- Problem
The expected output is the full set of entries, retyped verbatim, pictures excluded.

━━━ Extracted information ━━━

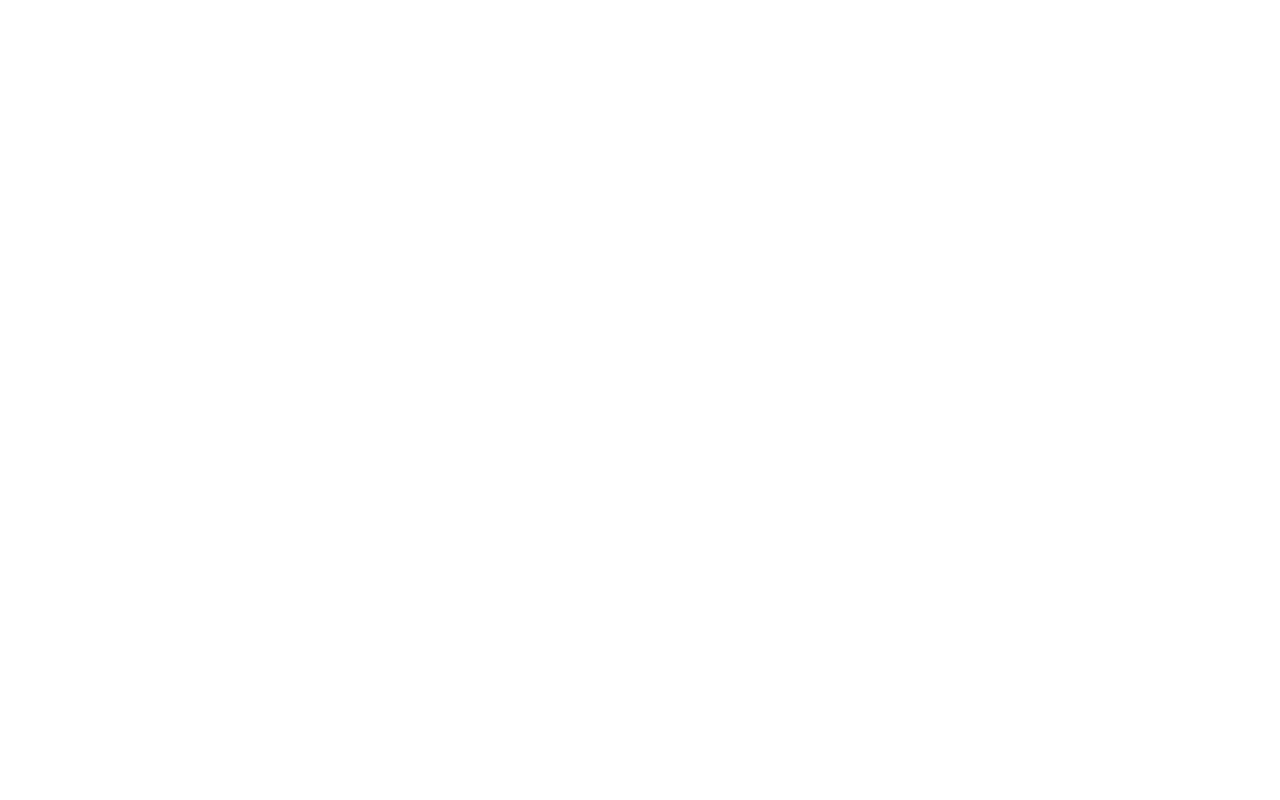
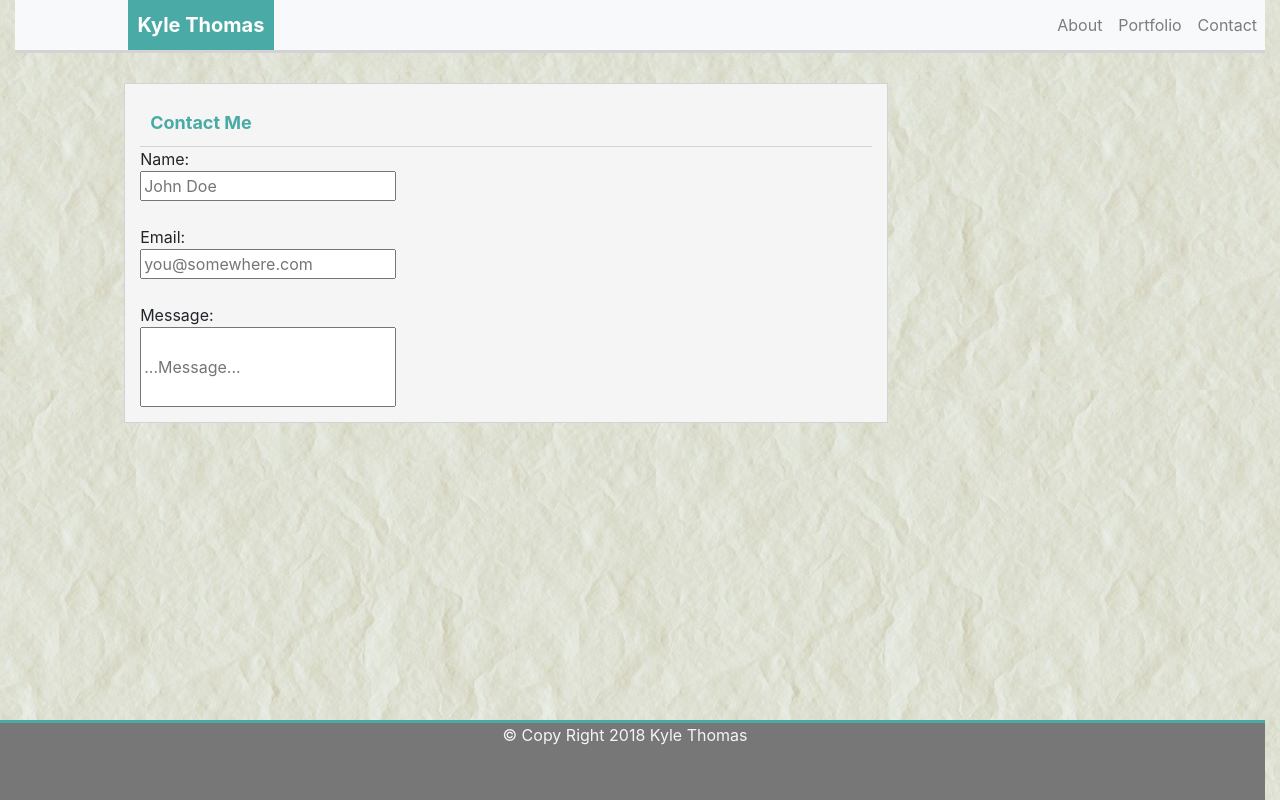
Before and after one commit to kthomas852/UofA, a plain HTML site: page Bootstrap-Portfolio/html/contact.html in a window 1280 px wide. Drawn offline with nearby package versions, Linux system fonts and the light colour scheme.

Commit message:
mostly done on bootstrap portfolio

```diff
--- a/Bootstrap-Portfolio/assets/style.css
+++ b/Bootstrap-Portfolio/assets/style.css
@@ -1,7 +1,22 @@
+.navbar {
+    padding: 0px;
+    border-bottom: 3px solid lightgrey;
+}
+
+.navbar-brand {
+    padding: 0px;
+    padding-left: 9%;
+}
+
 .header {
     background-color: #4aaaa5;
     color: white;
-    padding: 5px;
+    padding: 10px;
+    font-weight: bold;
+}
+
+body {
+    background-image: url("images/paper.jpg");
 }
 
 c {
@@ -12,22 +27,50 @@ c {
     padding: 0px;
 }
 
+f {
+    text-align: center;
+    width: 100%;
+    vertical-align: middle;
+}
+
 img {
     width: 150px;
     height: 150px;
-    background-color: grey;
-    padding: 2px;
+    margin-left: 0px;
+    margin-top: 5px;
+    margin-bottom: 0px;
+    margin-right: 20px;
 }
 
 .main {
-    margin: 20px;
+    margin: 30px;
+    padding: 15px;
+    border: thin solid lightgrey;
+    background-color: whitesmoke;
 }
 
 .about {
     padding: 10px;
-    border-bottom: thin solid grey;
+    border-bottom: thin solid lightgrey;
 }
 
 .foot {
+    height: 10%;
+    color: whitesmoke;
+    background-color: #777777;
+    width: 100%;
+    border-top: 3px solid #4aaaa5;
+    position: absolute;
+    bottom: 0px;
+}
 
+#message {
+    height: 80px;
 }
+
+.port {
+    margin: 20px;
+    height: 20px;
+    width: 20px;
+    background-color: grey;
+}
--- a/Bootstrap-Portfolio/html/contact.html
+++ b/Bootstrap-Portfolio/html/contact.html
@@ -0,0 +1,56 @@
+<!DOCTYPE html>
+<!--This is the Contact page-->
+<html lang="en">
+<head>
+    <link rel="stylesheet" href="https://stackpath.bootstrapcdn.com/bootstrap/4.1.3/css/bootstrap.min.css" integrity="sha384-MCw98/SFnGE8fJT3GXwEOngsV7Zt27NXFoaoApmYm81iuXoPkFOJwJ8ERdknLPMO" crossorigin="anonymous">
+    <link rel="stylesheet" href="../assets/style.css">
+    <meta charset="UTF-8">
+    <meta name="viewport" content="width=device-width, initial-scale=1.0">
+    <meta http-equiv="X-UA-Compatible" content="ie=edge">
+    <title>Bootstrap Portfolio</title>
+    <div class="container-fluid">
+            <nav class="navbar navbar-expand-lg navbar-light bg-light">
+                    <a class="navbar-brand" href="#"><div class="header">Kyle Thomas</div></a>
+                    <button class="navbar-toggler" type="button" data-toggle="collapse" data-target="#navbarNavAltMarkup" aria-controls="navbarNavAltMarkup" aria-expanded="false" aria-label="Toggle navigation">
+                      <span class="navbar-toggler-icon"></span>
+                    </button>
+                    <div class="collapse navbar-collapse justify-content-end" id="navbarNavAltMarkup">
+                      <div class="navbar-nav">
+                        <a class="nav-item nav-link" href="../index.html">About <span class="sr-only">(current)</span></a>
+                        <a class="nav-item nav-link" href="portfolio.html">Portfolio</a>
+                        <a class="nav-item nav-link" href="contact.html">Contact</a>
+                      </div>
+                    </div>
+                  </nav>
+    </div>
+</head>
+<body>
+    <div class="containerfluid">
+        <div class="row">
+            <div class="col-md-1"></div>
+            <div class="col-md-7 main">
+            <div class="about">
+                <c>Contact Me</c>
+            </div>
+            <form>
+                Name:
+                <br>
+                <input type="text" placeholder="John Doe">
+                <br>
+                <br>
+                Email:
+                <br>
+                <input type="email" placeholder="you@somewhere.com">
+                <br>
+                <br>
+                Message:
+                <br>
+                <input id="message" type="text" placeholder="...Message...">
+            </form>
+            </div>
+            <div class="col-md-4"></div>
+        </div>
+        <div class="row foot"><f>© Copy Right 2018 Kyle Thomas</f></div>
+    </div>
+</body>
+</html>
```
Also changed, not shown: Bootstrap-Portfolio/html/portfolio.html (+45 -0 lines), Bootstrap-Portfolio/index.html (+13 -11 lines), Bootstrap-Portfolio/assets/images/me.gif (added), Bootstrap-Portfolio/assets/images/paper.jpg (added).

━━━

- Solution for this problem
Before and after one commit to kthomas852/UofA, a plain HTML site: page Bootstrap-Portfolio/html/contact.html in a window 1280 px wide. Drawn offline with nearby package versions, Linux system fonts and the light colour scheme.

Commit message:
mostly done on bootstrap portfolio

```diff
--- a/Bootstrap-Portfolio/assets/style.css
+++ b/Bootstrap-Portfolio/assets/style.css
@@ -1,7 +1,22 @@
+.navbar {
+    padding: 0px;
+    border-bottom: 3px solid lightgrey;
+}
+
+.navbar-brand {
+    padding: 0px;
+    padding-left: 9%;
+}
+
 .header {
     background-color: #4aaaa5;
     color: white;
-    padding: 5px;
+    padding: 10px;
+    font-weight: bold;
+}
+
+body {
+    background-image: url("images/paper.jpg");
 }
 
 c {
@@ -12,22 +27,50 @@ c {
     padding: 0px;
 }
 
+f {
+    text-align: center;
+    width: 100%;
+    vertical-align: middle;
+}
+
 img {
     width: 150px;
     height: 150px;
-    background-color: grey;
-    padding: 2px;
+    margin-left: 0px;
+    margin-top: 5px;
+    margin-bottom: 0px;
+    margin-right: 20px;
 }
 
 .main {
-    margin: 20px;
+    margin: 30px;
+    padding: 15px;
+    border: thin solid lightgrey;
+    background-color: whitesmoke;
 }
 
 .about {
     padding: 10px;
-    border-bottom: thin solid grey;
+    border-bottom: thin solid lightgrey;
 }
 
 .foot {
+    height: 10%;
+    color: whitesmoke;
+    background-color: #777777;
+    width: 100%;
+    border-top: 3px solid #4aaaa5;
+    position: absolute;
+    bottom: 0px;
+}
 
+#message {
+    height: 80px;
 }
+
+.port {
+    margin: 20px;
+    height: 20px;
+    width: 20px;
+    background-color: grey;
+}
--- a/Bootstrap-Portfolio/html/contact.html
+++ b/Bootstrap-Portfolio/html/contact.html
@@ -0,0 +1,56 @@
+<!DOCTYPE html>
+<!--This is the Contact page-->
+<html lang="en">
+<head>
+    <link rel="stylesheet" href="https://stackpath.bootstrapcdn.com/bootstrap/4.1.3/css/bootstrap.min.css" integrity="sha384-MCw98/SFnGE8fJT3GXwEOngsV7Zt27NXFoaoApmYm81iuXoPkFOJwJ8ERdknLPMO" crossorigin="anonymous">
+    <link rel="stylesheet" href="../assets/style.css">
+    <meta charset="UTF-8">
+    <meta name="viewport" content="width=device-width, initial-scale=1.0">
+    <meta http-equiv="X-UA-Compatible" content="ie=edge">
+    <title>Bootstrap Portfolio</title>
+    <div class="container-fluid">
+            <nav class="navbar navbar-expand-lg navbar-light bg-light">
+                    <a class="navbar-brand" href="#"><div class="header">Kyle Thomas</div></a>
+                    <button class="navbar-toggler" type="button" data-toggle="collapse" data-target="#navbarNavAltMarkup" aria-controls="navbarNavAltMarkup" aria-expanded="false" aria-label="Toggle navigation">
+                      <span class="navbar-toggler-icon"></span>
+                    </button>
+                    <div class="collapse navbar-collapse justify-content-end" id="navbarNavAltMarkup">
+                      <div class="navbar-nav">
+                        <a class="nav-item nav-link" href="../index.html">About <span class="sr-only">(current)</span></a>
+                        <a class="nav-item nav-link" href="portfolio.html">Portfolio</a>
+                        <a class="nav-item nav-link" href="contact.html">Contact</a>
+                      </div>
+                    </div>
+                  </nav>
+    </div>
+</head>
+<body>
+    <div class="containerfluid">
+        <div class="row">
+            <div class="col-md-1"></div>
+            <div class="col-md-7 main">
+            <div class="about">
+                <c>Contact Me</c>
+            </div>
+            <form>
+                Name:
+                <br>
+                <input type="text" placeholder="John Doe">
+                <br>
+                <br>
+                Email:
+                <br>
+                <input type="email" placeholder="you@somewhere.com">
+                <br>
+                <br>
+                Message:
+                <br>
+                <input id="message" type="text" placeholder="...Message...">
+            </form>
+            </div>
+            <div class="col-md-4"></div>
+        </div>
+        <div class="row foot"><f>© Copy Right 2018 Kyle Thomas</f></div>
+    </div>
+</body>
+</html>
```
Also changed, not shown: Bootstrap-Portfolio/html/portfolio.html (+45 -0 lines), Bootstrap-Portfolio/index.html (+13 -11 lines), Bootstrap-Portfolio/assets/images/me.gif (added), Bootstrap-Portfolio/assets/images/paper.jpg (added).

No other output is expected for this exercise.